===== MATERIAL PROVIDED =====
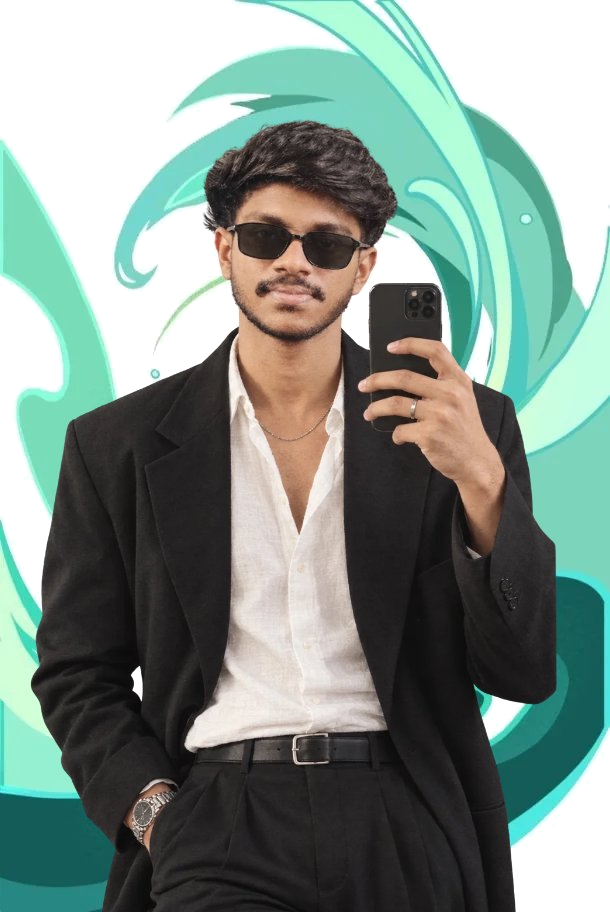
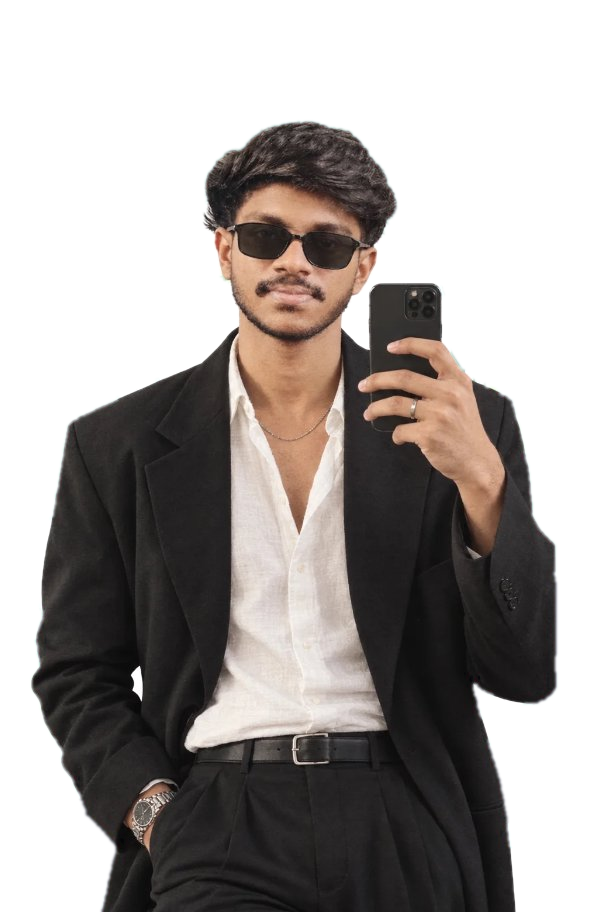
fix: make hero image a clean transparent cutout eliminating all borders and edges

diff --git a/index.html b/index.html
@@ -266,8 +266,8 @@
             <!-- Center Cutout Photo: Mohammed Basith Mirror Selfie (High Resolution) -->
             <div class="hero-photo-wrap" id="heroPhotoWrap">
               <img class="hero-photo" id="heroPhoto"
-                   src="/images/basith-hero-splash.png?v=3"
-                   alt="mohammed basith — mirror selfie in black suit with aqua artistic splash"
+                   src="/images/basith-hero-splash.png?v=clean-cutout-4"
+                   alt="mohammed basith — mirror selfie in black suit with sunglasses"
                    width="610" height="912"
                    loading="eager" decoding="async" />
             </div>
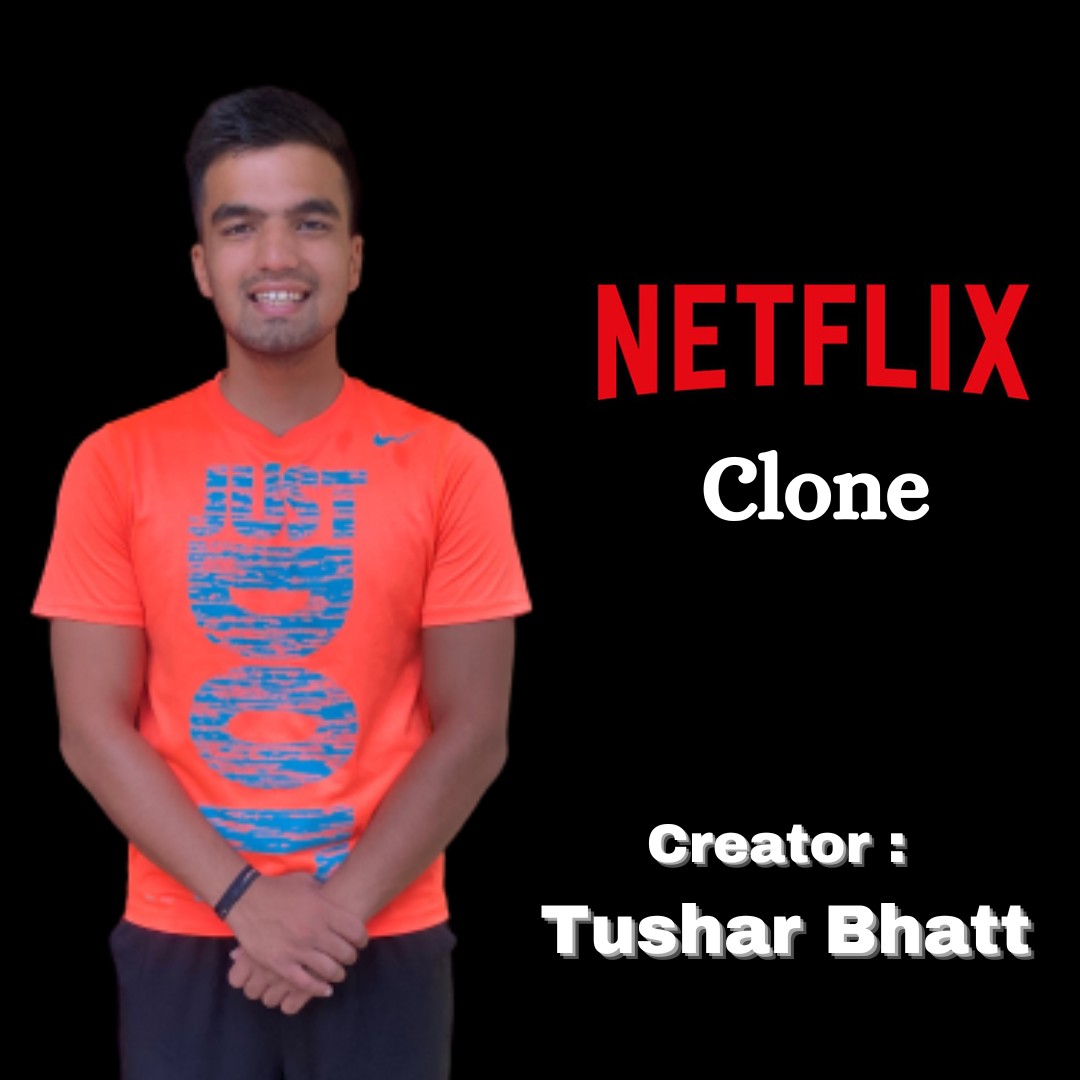
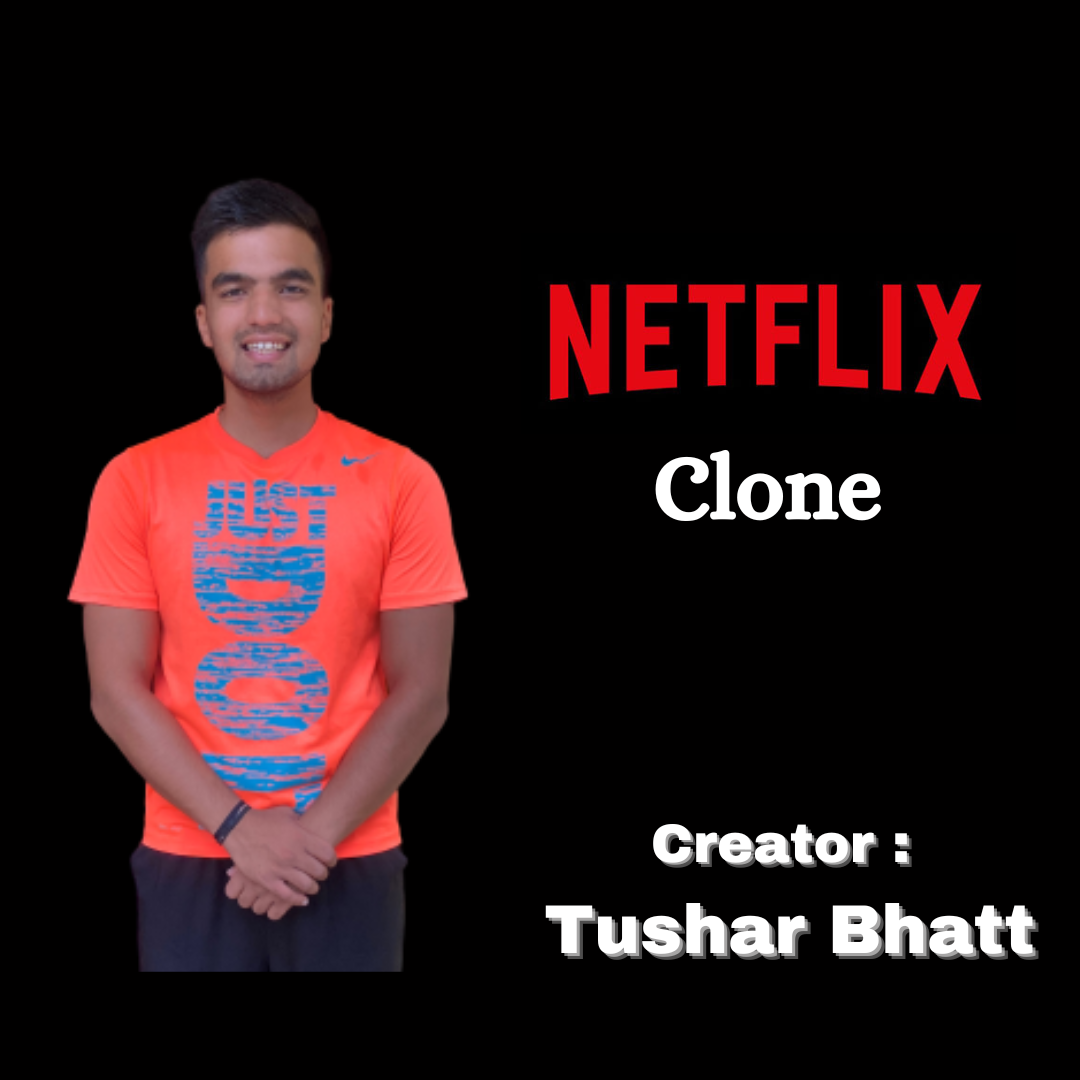
imp

diff --git a/src/Components/switchTab/style.scss b/src/Components/switchTab/style.scss
@@ -14,7 +14,7 @@
             display: flex;
             align-items: center;
             justify-content: center;
-            width: 90px;
+            width: 100px;
             color: var(--black);
             font-size: 14px;
             position: relative;
@@ -27,7 +27,7 @@
         }
         .movingBg {
             height: 30px;
-            width: 80px;
+            width: 100px;
             border-radius: 15px;
             background-image: var(--gradient);
             position: absolute;

diff --git a/src/index.scss b/src/index.scss
@@ -17,7 +17,7 @@
   --black-light: #173d77;
   --pink: #da2f68;
   --orange: #f89e00;
-  --gradient: linear-gradient(98.37deg, #f89e00 0.99%, #da2f68 100%);
+  --gradient: linear-gradient(98.37deg, #f50a0a 0.99%, #da2f68 100%);
 }
 
 * {
@@ -27,7 +27,7 @@
 }
 
 body {
-  background-color:rgb(210, 105, 105)
+  background-color:black
 }
 
 ::-webkit-scrollbar {

diff --git a/src/Pages/intro/Intro.jsx b/src/Pages/intro/Intro.jsx
@@ -38,7 +38,7 @@ useEffect(()=>{
   return (
     <div>
         {showCreator && <div className="Creator">
-        <img src={logo} style={{height:"55%", width:"30%"}} alt="Tushar Bhatt"/>
+        <img src={logo}  alt="Tushar Bhatt"/>
         </div>}
         {showWelcome && <div className="welcomeScreen">
         

diff --git a/src/Pages/intro/style.scss b/src/Pages/intro/style.scss
@@ -4,6 +4,17 @@
     display: flex;
     justify-content: center;
     align-items: center;
+
+    img{
+      height: 50%;
+      width: 30%;
+      margin: auto;
+      @media (max-width:500px) {
+        height: 50%;
+        width: 80%;
+        margin-top: 130px;
+      }
+    }
 }
 
 .welcomeScreen{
=====
Retype the data above in full, exactly as it stands, and skip any image.

fix: make hero image a clean transparent cutout eliminating all borders and edges

diff --git a/index.html b/index.html
@@ -266,8 +266,8 @@
             <!-- Center Cutout Photo: Mohammed Basith Mirror Selfie (High Resolution) -->
             <div class="hero-photo-wrap" id="heroPhotoWrap">
               <img class="hero-photo" id="heroPhoto"
-                   src="/images/basith-hero-splash.png?v=3"
-                   alt="mohammed basith — mirror selfie in black suit with aqua artistic splash"
+                   src="/images/basith-hero-splash.png?v=clean-cutout-4"
+                   alt="mohammed basith — mirror selfie in black suit with sunglasses"
                    width="610" height="912"
                    loading="eager" decoding="async" />
             </div>
imp

diff --git a/src/Components/switchTab/style.scss b/src/Components/switchTab/style.scss
@@ -14,7 +14,7 @@
             display: flex;
             align-items: center;
             justify-content: center;
-            width: 90px;
+            width: 100px;
             color: var(--black);
             font-size: 14px;
             position: relative;
@@ -27,7 +27,7 @@
         }
         .movingBg {
             height: 30px;
-            width: 80px;
+            width: 100px;
             border-radius: 15px;
             background-image: var(--gradient);
             position: absolute;

diff --git a/src/index.scss b/src/index.scss
@@ -17,7 +17,7 @@
   --black-light: #173d77;
   --pink: #da2f68;
   --orange: #f89e00;
-  --gradient: linear-gradient(98.37deg, #f89e00 0.99%, #da2f68 100%);
+  --gradient: linear-gradient(98.37deg, #f50a0a 0.99%, #da2f68 100%);
 }
 
 * {
@@ -27,7 +27,7 @@
 }
 
 body {
-  background-color:rgb(210, 105, 105)
+  background-color:black
 }
 
 ::-webkit-scrollbar {

diff --git a/src/Pages/intro/Intro.jsx b/src/Pages/intro/Intro.jsx
@@ -38,7 +38,7 @@ useEffect(()=>{
   return (
     <div>
         {showCreator && <div className="Creator">
-        <img src={logo} style={{height:"55%", width:"30%"}} alt="Tushar Bhatt"/>
+        <img src={logo}  alt="Tushar Bhatt"/>
         </div>}
         {showWelcome && <div className="welcomeScreen">
         

diff --git a/src/Pages/intro/style.scss b/src/Pages/intro/style.scss
@@ -4,6 +4,17 @@
     display: flex;
     justify-content: center;
     align-items: center;
+
+    img{
+      height: 50%;
+      width: 30%;
+      margin: auto;
+      @media (max-width:500px) {
+        height: 50%;
+        width: 80%;
+        margin-top: 130px;
+      }
+    }
 }
 
 .welcomeScreen{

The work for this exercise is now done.